Teaching Bobcat PRIDE at Lee Elementary
Family Teaching Matrix SETTING At home Morning Routine Homework Meal Times In CarPlayBedtime Respect Ourselves Respect Others Respect Property Expectations 1. SOCIAL SKILL 2. NATURAL CONTEXT 3. BEHAVIOR EXAMPLES
Acknowledging SW Expectations: Rationale To learn, humans require regular & frequent feedback on their actions Humans experience frequent feedback from others, self, & environment –Planned/unplanned –Desirable/undesirable W/o formal feedback to encourage desired behavior, other forms of feedback shape undesired behaviors
Reinforcement Wisdom “Student does not need extrinsic reinforcement if he(she) is successful” Skinner 1960
Acknowledge & Recognize
Acknowledging & Celebrating at Puckett Elementary
OMMS Business Partner Ticket Date: ________________ Student Name __________________________________ For Demonstrating: Safety EthicsRespect (Circle the trait you observed) Comments: ___________________________________________ Authorized Signature: ____________________________________ Business Name: ________________________________________ Colorado 5/06
Data & Outcomes
Elementary School Suspension Rate
NC Positive Behavior Support Initiative Dr. Bob Algozzine Schools w/ Low ODRs & High Academic Outcomes Office Discipline Referrals per 100 Students Proportion of Students Meeting State Academic Standard

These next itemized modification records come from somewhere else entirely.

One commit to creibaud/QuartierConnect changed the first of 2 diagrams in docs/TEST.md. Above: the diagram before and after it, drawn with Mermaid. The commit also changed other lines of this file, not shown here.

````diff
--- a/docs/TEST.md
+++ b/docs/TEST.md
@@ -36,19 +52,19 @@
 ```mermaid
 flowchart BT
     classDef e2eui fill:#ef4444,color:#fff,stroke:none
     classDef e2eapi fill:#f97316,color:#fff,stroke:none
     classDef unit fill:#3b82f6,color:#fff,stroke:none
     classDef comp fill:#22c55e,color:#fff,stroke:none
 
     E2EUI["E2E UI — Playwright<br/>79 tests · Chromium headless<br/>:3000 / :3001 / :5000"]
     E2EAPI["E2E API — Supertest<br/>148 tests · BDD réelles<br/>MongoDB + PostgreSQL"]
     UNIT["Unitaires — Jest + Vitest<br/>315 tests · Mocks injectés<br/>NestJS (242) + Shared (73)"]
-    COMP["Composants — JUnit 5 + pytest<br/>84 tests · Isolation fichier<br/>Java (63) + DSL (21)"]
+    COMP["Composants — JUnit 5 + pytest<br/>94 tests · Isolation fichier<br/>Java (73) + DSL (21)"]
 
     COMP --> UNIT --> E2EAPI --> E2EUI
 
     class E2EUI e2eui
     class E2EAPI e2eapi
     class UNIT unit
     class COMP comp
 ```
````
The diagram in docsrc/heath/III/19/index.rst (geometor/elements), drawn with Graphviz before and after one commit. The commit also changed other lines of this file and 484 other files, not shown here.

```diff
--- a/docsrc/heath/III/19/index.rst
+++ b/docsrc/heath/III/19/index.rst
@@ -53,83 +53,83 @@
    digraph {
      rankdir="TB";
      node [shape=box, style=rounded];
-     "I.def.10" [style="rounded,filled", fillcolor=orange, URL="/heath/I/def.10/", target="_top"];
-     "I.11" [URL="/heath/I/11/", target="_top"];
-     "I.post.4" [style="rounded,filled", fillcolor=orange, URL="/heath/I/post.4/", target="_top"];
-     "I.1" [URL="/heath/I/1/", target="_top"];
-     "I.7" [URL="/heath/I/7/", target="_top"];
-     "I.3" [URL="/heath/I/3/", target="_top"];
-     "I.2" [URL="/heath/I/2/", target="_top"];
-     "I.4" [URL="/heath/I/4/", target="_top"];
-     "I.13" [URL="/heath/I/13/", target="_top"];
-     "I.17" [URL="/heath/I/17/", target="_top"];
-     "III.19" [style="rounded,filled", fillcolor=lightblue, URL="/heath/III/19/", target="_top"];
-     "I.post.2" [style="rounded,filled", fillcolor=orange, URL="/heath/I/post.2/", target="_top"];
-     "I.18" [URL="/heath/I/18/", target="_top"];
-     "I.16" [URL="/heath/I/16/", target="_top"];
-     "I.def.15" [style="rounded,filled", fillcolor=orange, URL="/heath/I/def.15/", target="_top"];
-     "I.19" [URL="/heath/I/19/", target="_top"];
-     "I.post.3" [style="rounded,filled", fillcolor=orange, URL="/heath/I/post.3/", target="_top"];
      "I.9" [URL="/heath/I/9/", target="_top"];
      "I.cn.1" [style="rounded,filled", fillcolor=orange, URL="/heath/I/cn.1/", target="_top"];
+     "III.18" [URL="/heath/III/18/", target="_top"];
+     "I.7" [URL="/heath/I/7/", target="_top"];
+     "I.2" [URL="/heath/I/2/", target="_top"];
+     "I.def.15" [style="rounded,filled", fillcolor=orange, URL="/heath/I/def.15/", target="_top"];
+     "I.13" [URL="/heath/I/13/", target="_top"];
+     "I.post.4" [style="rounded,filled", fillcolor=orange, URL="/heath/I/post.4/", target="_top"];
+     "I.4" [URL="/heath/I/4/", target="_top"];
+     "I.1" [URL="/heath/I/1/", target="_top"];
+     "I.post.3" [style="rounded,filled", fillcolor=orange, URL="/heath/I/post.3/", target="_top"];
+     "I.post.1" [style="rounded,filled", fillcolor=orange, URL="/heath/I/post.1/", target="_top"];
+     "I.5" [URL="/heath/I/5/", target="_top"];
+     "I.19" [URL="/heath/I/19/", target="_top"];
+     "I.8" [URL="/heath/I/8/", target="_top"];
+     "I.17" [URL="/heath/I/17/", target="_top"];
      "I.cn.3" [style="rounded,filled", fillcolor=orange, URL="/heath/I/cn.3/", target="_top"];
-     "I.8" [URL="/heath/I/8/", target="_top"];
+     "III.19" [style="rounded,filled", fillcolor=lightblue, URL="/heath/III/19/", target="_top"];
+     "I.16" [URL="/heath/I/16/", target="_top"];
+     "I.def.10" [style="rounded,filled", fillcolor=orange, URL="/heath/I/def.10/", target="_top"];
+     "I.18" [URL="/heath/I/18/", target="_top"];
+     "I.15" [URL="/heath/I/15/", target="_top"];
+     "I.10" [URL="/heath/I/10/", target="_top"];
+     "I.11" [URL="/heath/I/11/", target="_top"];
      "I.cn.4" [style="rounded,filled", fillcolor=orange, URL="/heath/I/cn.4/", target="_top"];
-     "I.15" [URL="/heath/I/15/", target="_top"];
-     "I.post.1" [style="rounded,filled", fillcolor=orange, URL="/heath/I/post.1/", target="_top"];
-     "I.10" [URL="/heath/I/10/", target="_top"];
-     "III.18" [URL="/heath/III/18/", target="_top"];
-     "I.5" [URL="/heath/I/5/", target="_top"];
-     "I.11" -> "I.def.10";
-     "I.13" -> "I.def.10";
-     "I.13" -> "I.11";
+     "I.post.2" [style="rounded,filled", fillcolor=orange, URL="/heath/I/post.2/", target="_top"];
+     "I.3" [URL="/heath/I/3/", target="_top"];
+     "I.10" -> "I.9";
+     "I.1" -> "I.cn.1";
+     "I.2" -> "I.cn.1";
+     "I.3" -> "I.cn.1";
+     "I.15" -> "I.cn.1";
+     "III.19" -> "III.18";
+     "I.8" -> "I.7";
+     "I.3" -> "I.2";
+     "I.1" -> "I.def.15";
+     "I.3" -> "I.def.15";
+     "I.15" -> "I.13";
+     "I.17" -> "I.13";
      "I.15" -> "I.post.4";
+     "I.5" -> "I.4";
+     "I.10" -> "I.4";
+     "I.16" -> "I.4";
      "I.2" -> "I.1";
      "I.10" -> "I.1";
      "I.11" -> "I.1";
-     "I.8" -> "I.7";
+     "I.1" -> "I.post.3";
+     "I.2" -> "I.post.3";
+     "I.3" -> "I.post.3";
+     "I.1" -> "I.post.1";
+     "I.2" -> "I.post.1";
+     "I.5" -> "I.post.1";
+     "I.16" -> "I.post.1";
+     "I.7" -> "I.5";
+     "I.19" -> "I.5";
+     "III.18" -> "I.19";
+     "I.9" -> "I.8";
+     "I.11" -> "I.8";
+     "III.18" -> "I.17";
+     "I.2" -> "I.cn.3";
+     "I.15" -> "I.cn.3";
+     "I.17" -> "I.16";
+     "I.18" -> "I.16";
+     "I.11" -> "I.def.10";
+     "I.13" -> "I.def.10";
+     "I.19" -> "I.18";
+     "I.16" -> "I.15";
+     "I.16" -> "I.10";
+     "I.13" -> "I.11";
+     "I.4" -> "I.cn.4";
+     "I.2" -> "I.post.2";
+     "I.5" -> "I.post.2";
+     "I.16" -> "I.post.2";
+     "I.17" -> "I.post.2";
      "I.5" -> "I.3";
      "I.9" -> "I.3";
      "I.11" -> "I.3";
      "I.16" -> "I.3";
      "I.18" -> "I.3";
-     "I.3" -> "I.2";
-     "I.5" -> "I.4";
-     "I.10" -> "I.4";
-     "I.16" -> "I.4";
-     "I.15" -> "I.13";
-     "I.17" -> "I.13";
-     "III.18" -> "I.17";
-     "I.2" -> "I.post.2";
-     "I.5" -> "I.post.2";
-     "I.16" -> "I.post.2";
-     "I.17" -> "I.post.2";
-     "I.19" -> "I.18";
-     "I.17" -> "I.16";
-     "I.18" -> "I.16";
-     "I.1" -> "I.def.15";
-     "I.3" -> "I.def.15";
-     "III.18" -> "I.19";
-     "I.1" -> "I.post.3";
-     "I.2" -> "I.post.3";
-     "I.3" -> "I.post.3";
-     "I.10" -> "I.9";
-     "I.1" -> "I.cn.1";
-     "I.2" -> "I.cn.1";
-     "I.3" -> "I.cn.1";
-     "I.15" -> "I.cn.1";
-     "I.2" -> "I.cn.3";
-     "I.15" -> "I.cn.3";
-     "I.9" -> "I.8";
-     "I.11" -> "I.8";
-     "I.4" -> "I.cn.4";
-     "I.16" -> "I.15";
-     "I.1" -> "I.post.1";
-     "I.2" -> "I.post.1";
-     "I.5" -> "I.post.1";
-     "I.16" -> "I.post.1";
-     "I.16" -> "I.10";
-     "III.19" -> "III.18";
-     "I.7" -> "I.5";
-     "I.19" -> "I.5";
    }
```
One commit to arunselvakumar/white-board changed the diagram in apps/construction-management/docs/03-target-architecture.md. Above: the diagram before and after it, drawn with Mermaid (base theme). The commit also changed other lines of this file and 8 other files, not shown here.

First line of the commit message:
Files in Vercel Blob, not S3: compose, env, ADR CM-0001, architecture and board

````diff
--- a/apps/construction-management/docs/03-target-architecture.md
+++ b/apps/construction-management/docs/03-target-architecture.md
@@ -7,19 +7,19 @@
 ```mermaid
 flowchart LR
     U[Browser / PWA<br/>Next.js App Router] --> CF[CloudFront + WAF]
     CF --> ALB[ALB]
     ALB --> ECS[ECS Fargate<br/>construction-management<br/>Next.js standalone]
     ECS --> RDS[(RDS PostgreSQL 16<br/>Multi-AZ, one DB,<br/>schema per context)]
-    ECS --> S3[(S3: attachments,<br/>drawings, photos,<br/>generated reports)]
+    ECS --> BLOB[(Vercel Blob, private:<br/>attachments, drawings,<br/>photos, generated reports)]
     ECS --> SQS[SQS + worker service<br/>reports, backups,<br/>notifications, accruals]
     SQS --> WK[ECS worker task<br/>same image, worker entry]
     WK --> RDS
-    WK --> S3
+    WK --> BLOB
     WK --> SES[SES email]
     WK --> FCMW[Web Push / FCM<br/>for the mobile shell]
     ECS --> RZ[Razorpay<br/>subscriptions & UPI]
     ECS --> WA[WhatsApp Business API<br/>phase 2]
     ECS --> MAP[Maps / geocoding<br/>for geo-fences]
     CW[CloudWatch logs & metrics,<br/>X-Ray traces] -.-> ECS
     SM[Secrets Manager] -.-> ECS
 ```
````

80% students responding!
National ODR/ISS/OSS July 2008 K # Sch # Std781,546311,725161,182 # ODR423,647414,716235,279 ISS# Evnt638 avg/100# Day OSS# Evnt63024 avg/100# Day # Expl ,254,453 1,073,642
84% 58% 11% 22% 05% 20%
88%69% 08% 17% 04% 14%
July 2, 2008 ODR rates vary by level
July 2, 2008
What does SWPBS look like? >80% of students can tell you what is expected of them & give behavioral example because they have been taught, actively supervised, practiced, & acknowledged. Positive adult-to-student interactions exceed negative Function based behavior support is foundation for addressing problem behavior. Data- & team-based action planning & implementation are operating. Administrators are active participants. Full continuum of behavior support is available to all students
SETTING All Settings HallwaysPlaygroundsCafeteria Library/ Comput er Lab AssemblyBus Respect Ourselves Be on task. Give your best effort. Be prepare d. Walk.Have a plan. Eat all your food. Select healthy foods. Study, read, comput e. Sit in one spot. Watch for your stop. Respect Others Be kind. Hands/f eet to self. Help/sha re with others. Use normal voice volume. Walk to right. Play safe. Include others. Share equipment. Practice good table manners Whispe r. Return books. Listen/watc h. Use appropriate applause. Use a quiet voice. Stay in your seat. Respect Property Recycle. Clean up after self. Pick up litter. Maintain physical space. Use equipment properly. Put litter in garbage can. Replace trays & utensils. Clean up eating area. Push in chairs. Treat books carefull y. Pick up. Treat chairs appropriate ly. Wipe your feet. Sit appropriat ely.